- The fire-affected people of NSW don’t want ad hoc policy, they want to be listened to
- We’ve had an anti-corruption body since 2006, so where the bloody hell are they?
- We need to take ‘woke’ back from the judgemental
- How worried should we be about the Wuhan coronavirus?
- If you fake being nice at work, your career will go nowhere: Study
Of course, with such a suggestion that would see our exchange rate fall to the lowest since the financial crisis, this sort of news is always set for an alarmist response.
How realistically will this forecast impact the life of the everyday Australian?
Or is it just a bit of argy bargy commentary between Deutsche and Merrill Lynch?

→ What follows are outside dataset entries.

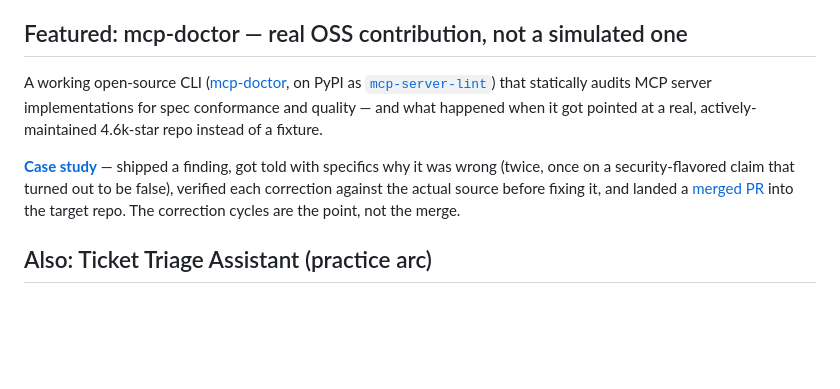
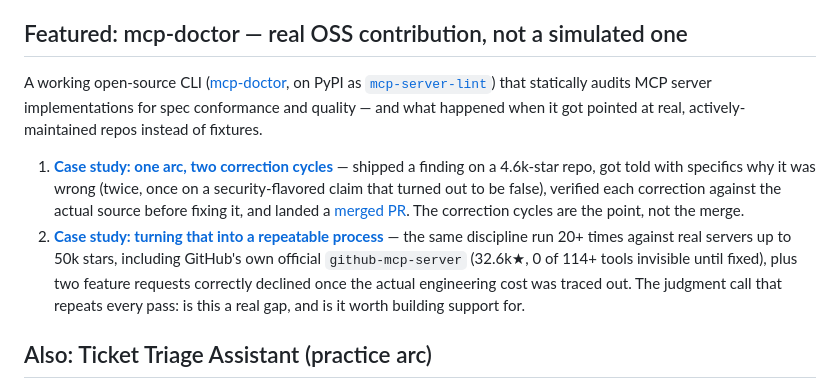
Before and after one commit to vishalhabib99/ai-pm-portfolio, a Markdown page: README.md, the part around the change. Rendered like a GitHub page; blank space fills up the shorter version.

```diff
--- a/README.md
+++ b/README.md
@@ -24,9 +24,10 @@ A product idea grounded in real, sourced 2026 industry data on why agentic AI pr
 
 ## Featured: mcp-doctor — real OSS contribution, not a simulated one
 
-A working open-source CLI ([mcp-doctor](https://github.com/vishalhabib99/mcp-doctor), on PyPI as [`mcp-server-lint`](https://pypi.org/project/mcp-server-lint/)) that statically audits MCP server implementations for spec conformance and quality — and what happened when it got pointed at a real, actively-maintained 4.6k-star repo instead of a fixture.
+A working open-source CLI ([mcp-doctor](https://github.com/vishalhabib99/mcp-doctor), on PyPI as [`mcp-server-lint`](https://pypi.org/project/mcp-server-lint/)) that statically audits MCP server implementations for spec conformance and quality — and what happened when it got pointed at real, actively-maintained repos instead of fixtures.
 
-[**Case study**](case-studies/2026-08-mcp-doctor-oss-contribution.md) — shipped a finding, got told with specifics why it was wrong (twice, once on a security-flavored claim that turned out to be false), verified each correction against the actual source before fixing it, and landed a [merged PR](https://github.com/homeassistant-ai/ha-mcp/pull/2327) into the target repo. The correction cycles are the point, not the merge.
+1. [**Case study: one arc, two correction cycles**](case-studies/2026-08-mcp-doctor-oss-contribution.md) — shipped a finding on a 4.6k-star repo, got told with specifics why it was wrong (twice, once on a security-flavored claim that turned out to be false), verified each correction against the actual source before fixing it, and landed a [merged PR](https://github.com/homeassistant-ai/ha-mcp/pull/2327). The correction cycles are the point, not the merge.
+2. [**Case study: turning that into a repeatable process**](case-studies/2026-09-mcp-doctor-systematic-dogfooding.md) — the same discipline run 20+ times against real servers up to 50k stars, including GitHub's own official `github-mcp-server` (32.6k★, 0 of 114+ tools invisible until fixed), plus two feature requests correctly declined once the actual engineering cost was traced out. The judgment call that repeats every pass: is this a real gap, and is it worth building support for.
 
 ## Also: Ticket Triage Assistant (practice arc)
 
```
Also changed, not shown: case-studies/2026-09-mcp-doctor-systematic-dogfooding.md (added, +46 -0 lines).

Merril Lynch argues that the Australian dollar will see continuity in its “bull trend“. It is suggested the cause for this is a combination of factors such as the strengthening of the US dollar, fluctuations in Australia’s mining industry and the narrowing Federal Budget. The probability of this outcome is also dependant on influences such as the (US) Federal Reserve and the upcoming actions of the Reserve Bank of Australia, which only last week published the most current statement of Assets and Liabilities. Deutsche are saying that the RBA are likely to keep the cash rate on hold at 2.5 percent over the next two years, with many economists suggesting the drop in the Aussie dollar will be less dramatic and of less impact.
Regardless, the demand for Australian resources is likely to have an ebb and flow effect, with some saying the labour market is expected to strengthen. And yet with China’s climbing iron ore inventory, conservative expectations are probably more realistic.
Quite frankly, while reading all this data all I could hear was Suze Orman saying “Denied”…
(Ed’s note – whatever happens, I reckon I might have to spend up big on Amazon now just in case we go back to those bad old days when you had to nearly double your calculations when making purchases in the USD and triple against Sterling…)